Which is why Yadoroku Onigiri exists. The oldest onigiri restaurant in Japan’s capital Tokyo opened its doors way back in 1954 when Japan was still in the midst of its post-World War II recovery and white rice was a rarity.
The restaurant, recently featured on Delicious Travel as one of their top picks for good quality budget meals in Japan, is owned and operated by Mr. Yosuke Miura, and has been in his family for generations.
Mr. Miura’s grandmother opened the original shop in Asakusa, because she needed money to support her and her unemployed husband. But she got her revenge. “Yadoroku” means “good for nothing husband”, so the memory of her freeloading spouse lives on in infamy to this day.
Onigiri were chosen as they don’t require special skills or training to produce, and were incredibly popular with Japanese of all ages.
It’s no surprise then that Mr. Miura grew up eating his grandmother’s onigiri, and even less surprising he then decided to take control of the shop. “I run the lunch shift, while my mother cooks during the nights,” Mr. Miura says.
Onigiri wasn’t always Mr. Miura’s passion and driving force. He once dreamed of being a musician and is still a very talented flute player, with scuba diving being one of his other great passions. But now, his artisan onigiri feed hundreds of locals every day.
“We have 18 different fillings for our onigiri, including salmon, kelp, sour plums and pickles.” But it’s not just the filling that makes the onigiri. Like all great dishes, it’s about the balance of flavours that sets them apart.
“Our onigiri are all about the balance and harmony of rice, nori and then the filling. For instance mentaiko [spicy cod roe] is a popular filling for onigiri around Japan, but we feel it doesn’t go well with seaweed.”
While salmon is still far and away the most popular filling with diners, Mr. Miura’s personal recommendation is ami (small shrimp boiled in soy sauce), but the whole menu “meets [his] standards of balance and harmony between the ingredients.”
Mr. Miura has big dreams for onigiri and thinks it can be the next sushi or poke—a local dish that explodes across the world. His dream of spreading the love of onigiri has taken the well-traveled Mr. Miura to a variety of exotic locations, including Qatar and even Down Under. But he understands that being chained to traditional flavours and ingredients isn’t the way forward.
“When I made onigiri in Qatar, I mixed matcha with sugar and rice, and made green onigiri. I then added some mascarpone cheese and honey, because the Qataris love sweets. You have to match the flavours with the people you’re making it for. If I ever come to Australia again, maybe I can simmer some kangaroo in tomoato sauce and make that into onigiri!”

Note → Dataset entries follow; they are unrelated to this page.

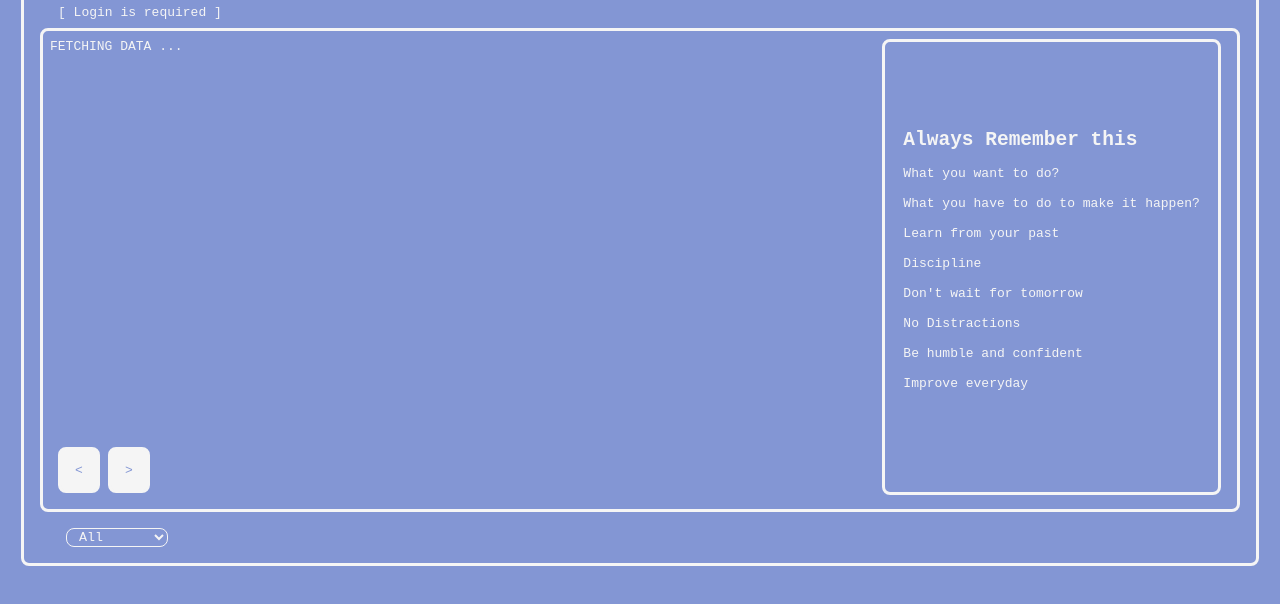
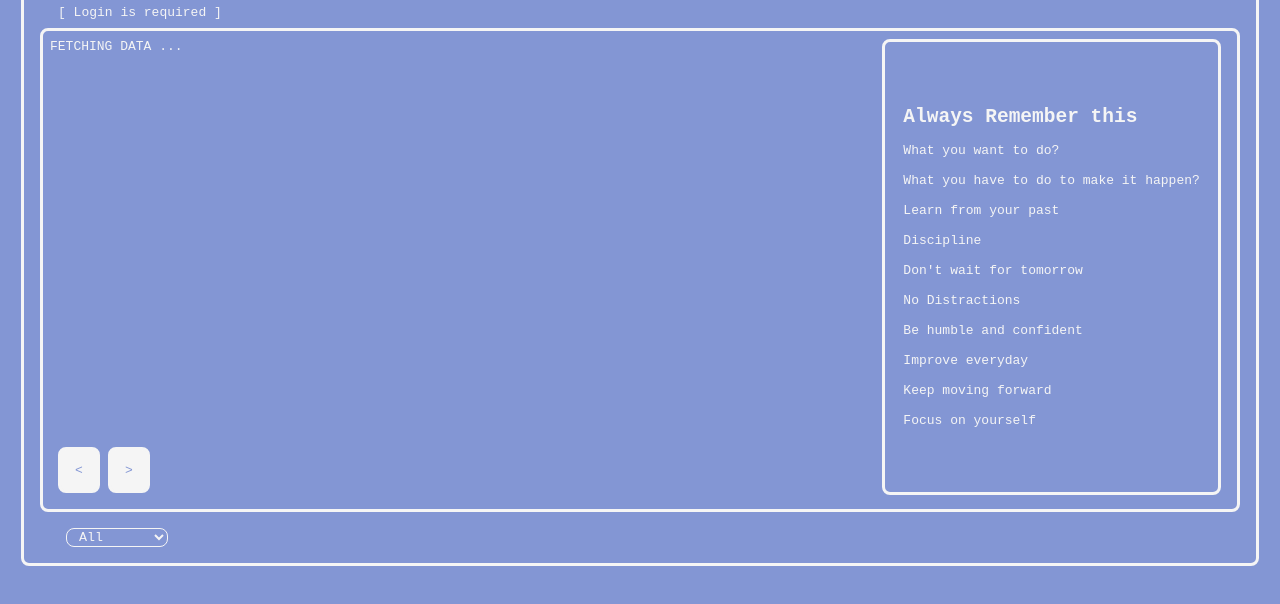
Before and after one commit to monik-tamang/Todo-list-frontend, a plain HTML site: page index.html in a window 1280 px wide. Shown: the part 170-774 px from the top of the page. Drawn offline with Linux system fonts and the light colour scheme; no server answers.

Commit message:
some changes

```diff
--- a/index.html
+++ b/index.html
@@ -61,6 +61,8 @@
                     <p>No Distractions</p><br>
                     <p>Be humble and confident</p><br>
                     <p>Improve everyday</p><br>
+                    <p>Keep moving forward</p><br>
+                    <p>Focus on yourself</p>
                 </div>
             </div>
 
```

His wish is that onigiri will spread globally, adapting to local tastes with local ingredients. People will enjoy their localised versions, then eventually start looking for authentic onigiri before walking through the door of Yadoroku Onigiri.